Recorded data
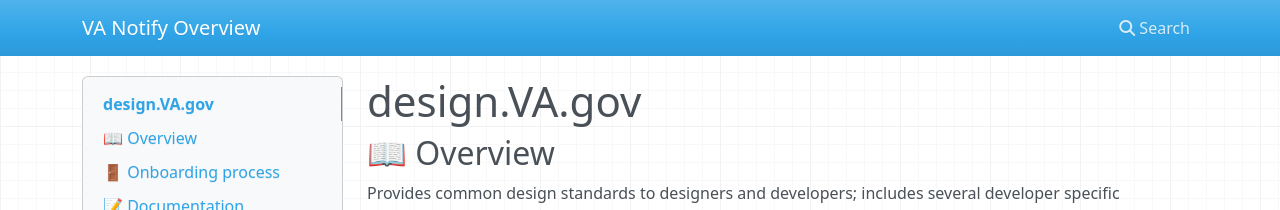
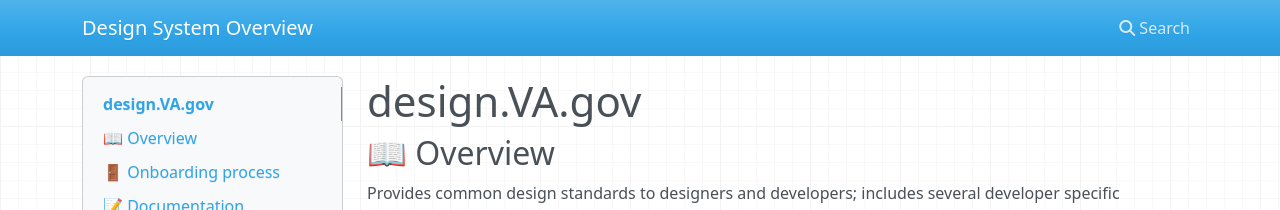
Before and after one commit to chriscdm/design-system-backstage-config, an MkDocs documentation site: the page built from docs/index.md, in a window 1280 px wide. Shown: the top 210 px of the page. Built offline with MkDocs 1.6.1, drawn with Linux system fonts in a browser that asks for light colours; nearby versions of some CDN libraries.

Commit message:
Update mkdocs.yaml

```diff
--- a/mkdocs.yaml
+++ b/mkdocs.yaml
@@ -1,3 +1,3 @@
-site_name: 'VA Notify Overview'
+site_name: 'Design System Overview'
 nav:
   - Home: index.md
```
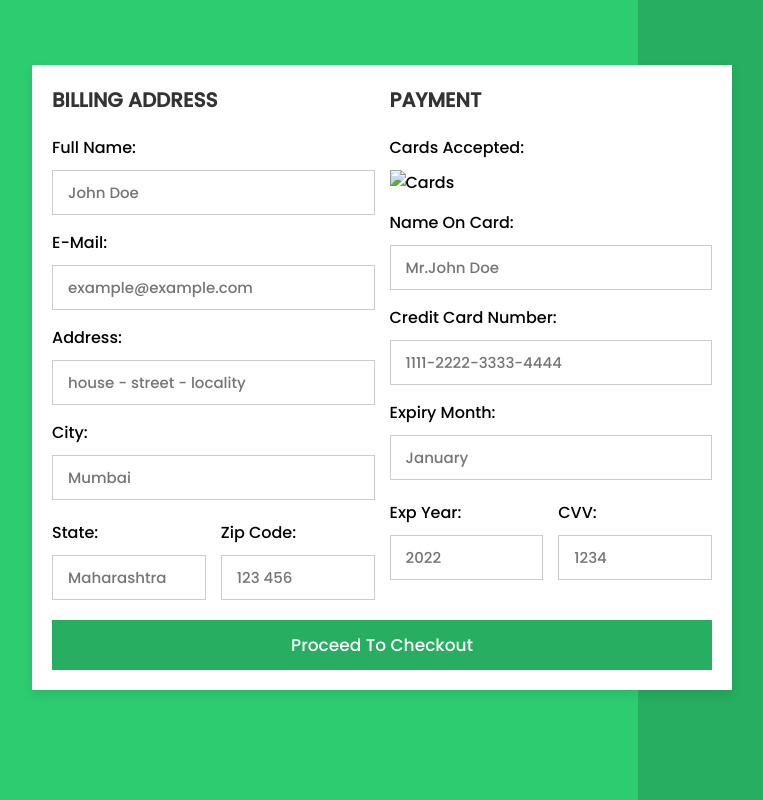
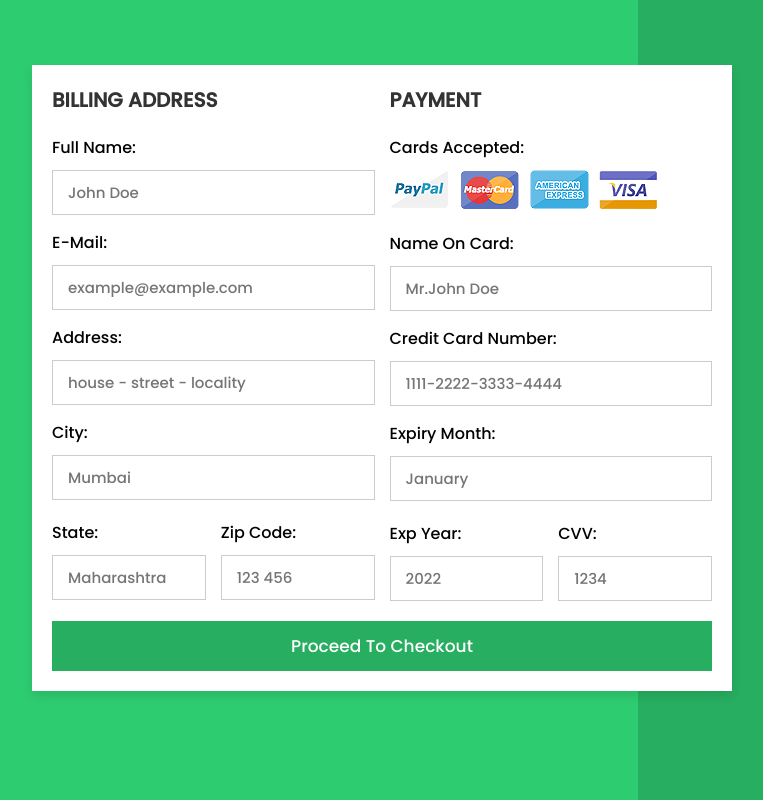
Before and after one commit to NishanRupesh/PaymentGateway, a plain HTML site: page index.html in a window 1280 px wide. Shown: the whole page, without its empty margins (258-1021 px from the left). Drawn offline with Linux system fonts and the light colour scheme.

Commit message:
Update index.html

```diff
--- a/index.html
+++ b/index.html
@@ -52,7 +52,7 @@
 
                     <div class="inputBox">
                         <span>Cards accepted:</span>
-                        <img src="/images/card_img.png" alt="Cards">
+                        <img src="card_img.png" alt="Cards">
                     </div>
                     <div class="inputBox">
                         <span>Name on card:</span>
```
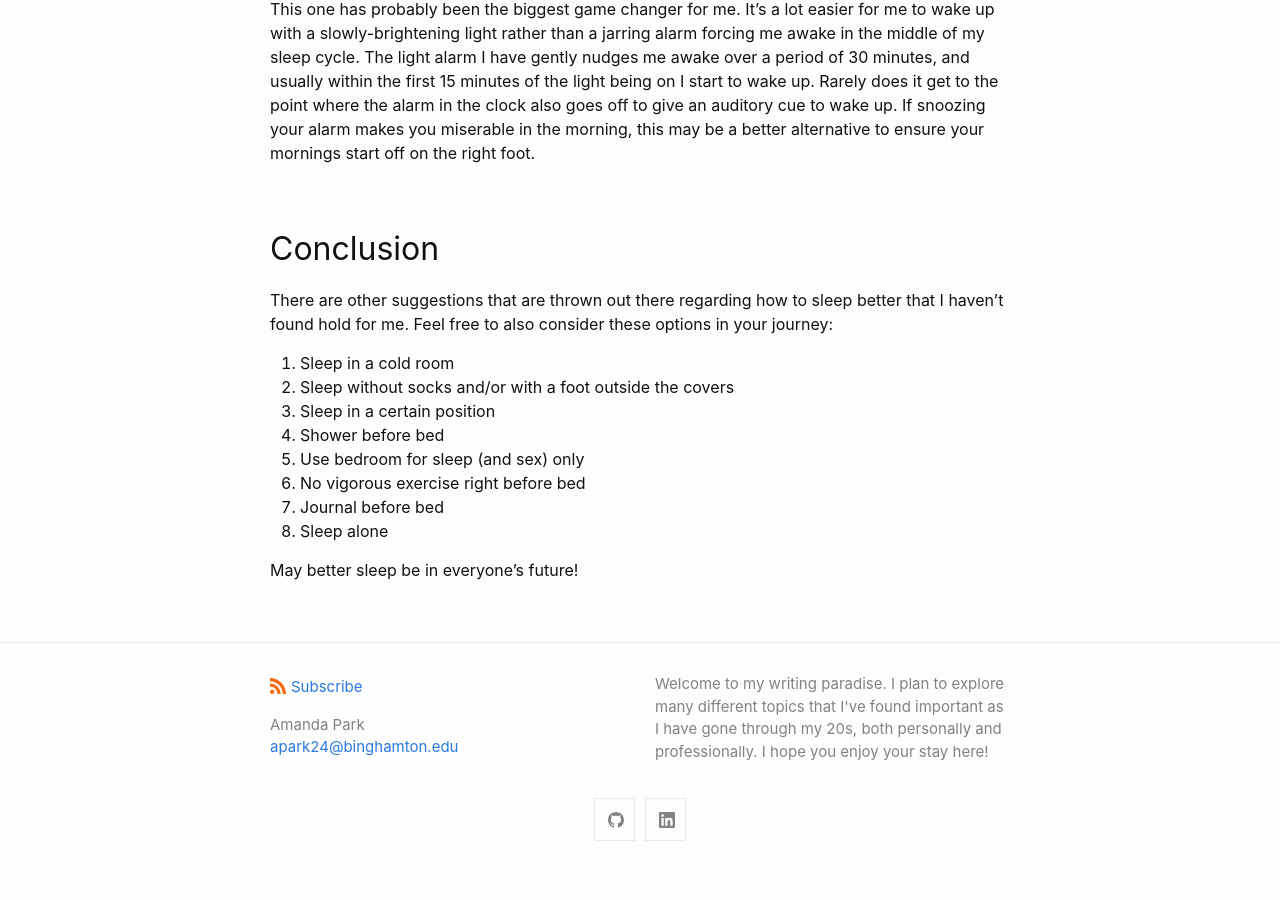
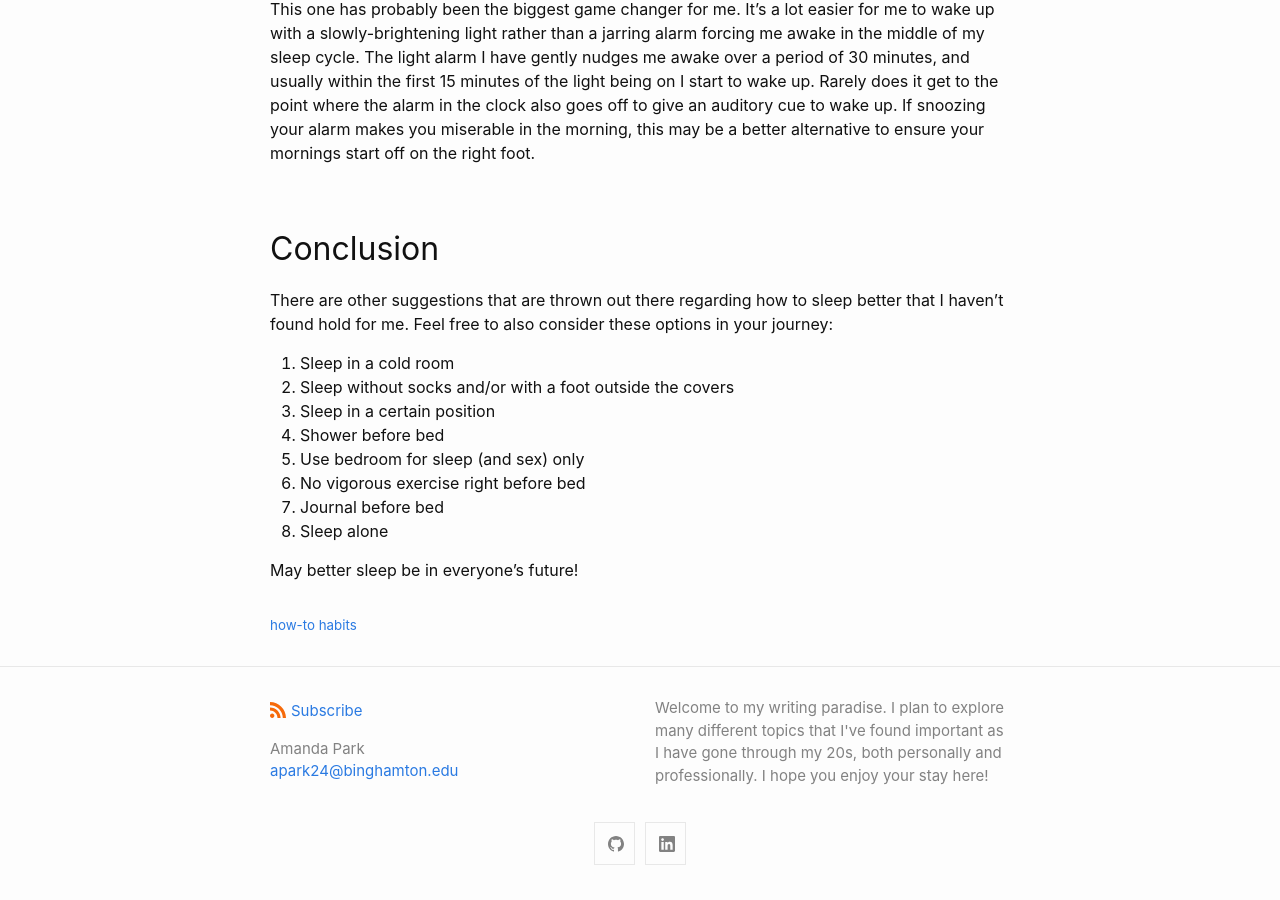
Before and after one commit to amanda-park/amanda-park.github.io, a Jekyll site: the page built from _posts/2020-05-09-sleep-better.md, in a window 1280 px wide and 900 px high, scrolled down 2387 px. Built offline with Jekyll 4.4.1, drawn with Linux system fonts in a browser that asks for light colours; before the commit the page ends 3263 px from its top, so only the background shows below that.

Commit message:
Update 2020-05-09-sleep-better.md

```diff
--- a/_posts/2020-05-09-sleep-better.md
+++ b/_posts/2020-05-09-sleep-better.md
@@ -2,7 +2,7 @@
 layout: post
 title: "How To Sleep Better"
 date: 2020-05-09
-Tags: [how-to, habits]
+tags: [how-to, habits]
 ---
 
 Over the years I've gotten better at getting consistently good nights of sleep. Here are a few tips you can implement that may help you wake up ready to tackle the world when your alarm goes off:
```
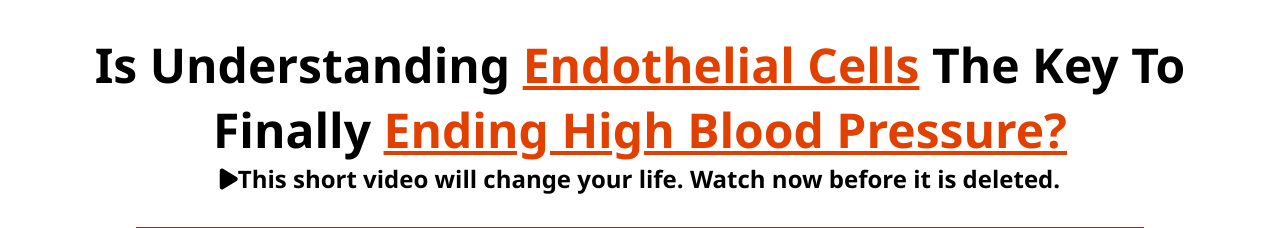
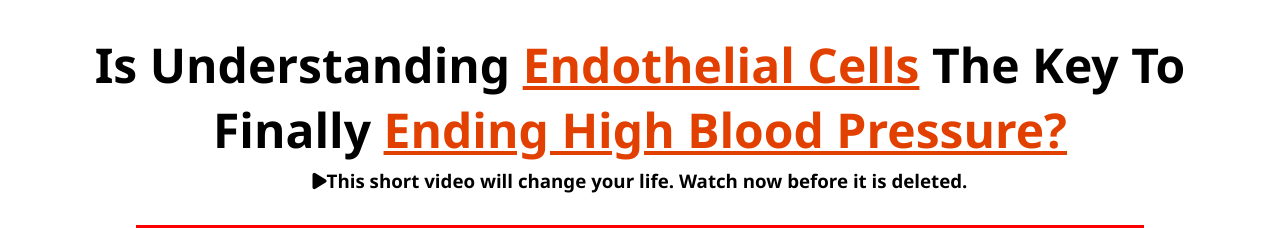
Before and after one commit to tee-wy/Brahmi, a plain HTML site: page index.html in a window 1280 px wide. Shown: the top 228 px of the page. Drawn offline with nearby package versions, Linux system fonts and the light colour scheme.

Commit message:
little changes

```diff
--- a/index.html
+++ b/index.html
@@ -16,7 +16,7 @@
                     Is Understanding <span style="color: #e24000;"><u>Endothelial Cells</u></span> The Key To Finally <span style="color: #e24000;"><u>Ending High Blood Pressure?</u></span>
                 </b>
             </h1>
-            <h2><i class="fa-sharp fa-solid fa-play"></i>This short video will change your life. Watch now before it is deleted.</h2>
+            <h3><i class="fa-sharp fa-solid fa-play"></i>This short video will change your life. Watch now before it is deleted.</h3>
         </div>
 
         <div class="iframe_wrapper">
--- a/style.css
+++ b/style.css
@@ -21,6 +21,10 @@
     background-repeat: no-repeat;
     background-size: contain;
     background-position: top;
+  }
+
+  section .heading h3 {
+    padding-top: .4rem;
   }
 
   section .heading h5 .fa-sharp {
```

> _What the task asks_
Your answer must be an exact copy of the records above, with every picture left out.

> _Response below_
Before and after one commit to chriscdm/design-system-backstage-config, an MkDocs documentation site: the page built from docs/index.md, in a window 1280 px wide. Shown: the top 210 px of the page. Built offline with MkDocs 1.6.1, drawn with Linux system fonts in a browser that asks for light colours; nearby versions of some CDN libraries.

Commit message:
Update mkdocs.yaml

```diff
--- a/mkdocs.yaml
+++ b/mkdocs.yaml
@@ -1,3 +1,3 @@
-site_name: 'VA Notify Overview'
+site_name: 'Design System Overview'
 nav:
   - Home: index.md
```
Before and after one commit to NishanRupesh/PaymentGateway, a plain HTML site: page index.html in a window 1280 px wide. Shown: the whole page, without its empty margins (258-1021 px from the left). Drawn offline with Linux system fonts and the light colour scheme.

Commit message:
Update index.html

```diff
--- a/index.html
+++ b/index.html
@@ -52,7 +52,7 @@
 
                     <div class="inputBox">
                         <span>Cards accepted:</span>
-                        <img src="/images/card_img.png" alt="Cards">
+                        <img src="card_img.png" alt="Cards">
                     </div>
                     <div class="inputBox">
                         <span>Name on card:</span>
```
Before and after one commit to amanda-park/amanda-park.github.io, a Jekyll site: the page built from _posts/2020-05-09-sleep-better.md, in a window 1280 px wide and 900 px high, scrolled down 2387 px. Built offline with Jekyll 4.4.1, drawn with Linux system fonts in a browser that asks for light colours; before the commit the page ends 3263 px from its top, so only the background shows below that.

Commit message:
Update 2020-05-09-sleep-better.md

```diff
--- a/_posts/2020-05-09-sleep-better.md
+++ b/_posts/2020-05-09-sleep-better.md
@@ -2,7 +2,7 @@
 layout: post
 title: "How To Sleep Better"
 date: 2020-05-09
-Tags: [how-to, habits]
+tags: [how-to, habits]
 ---
 
 Over the years I've gotten better at getting consistently good nights of sleep. Here are a few tips you can implement that may help you wake up ready to tackle the world when your alarm goes off:
```
Before and after one commit to tee-wy/Brahmi, a plain HTML site: page index.html in a window 1280 px wide. Shown: the top 228 px of the page. Drawn offline with nearby package versions, Linux system fonts and the light colour scheme.

Commit message:
little changes

```diff
--- a/index.html
+++ b/index.html
@@ -16,7 +16,7 @@
                     Is Understanding <span style="color: #e24000;"><u>Endothelial Cells</u></span> The Key To Finally <span style="color: #e24000;"><u>Ending High Blood Pressure?</u></span>
                 </b>
             </h1>
-            <h2><i class="fa-sharp fa-solid fa-play"></i>This short video will change your life. Watch now before it is deleted.</h2>
+            <h3><i class="fa-sharp fa-solid fa-play"></i>This short video will change your life. Watch now before it is deleted.</h3>
         </div>
 
         <div class="iframe_wrapper">
--- a/style.css
+++ b/style.css
@@ -21,6 +21,10 @@
     background-repeat: no-repeat;
     background-size: contain;
     background-position: top;
+  }
+
+  section .heading h3 {
+    padding-top: .4rem;
   }
 
   section .heading h5 .fa-sharp {
```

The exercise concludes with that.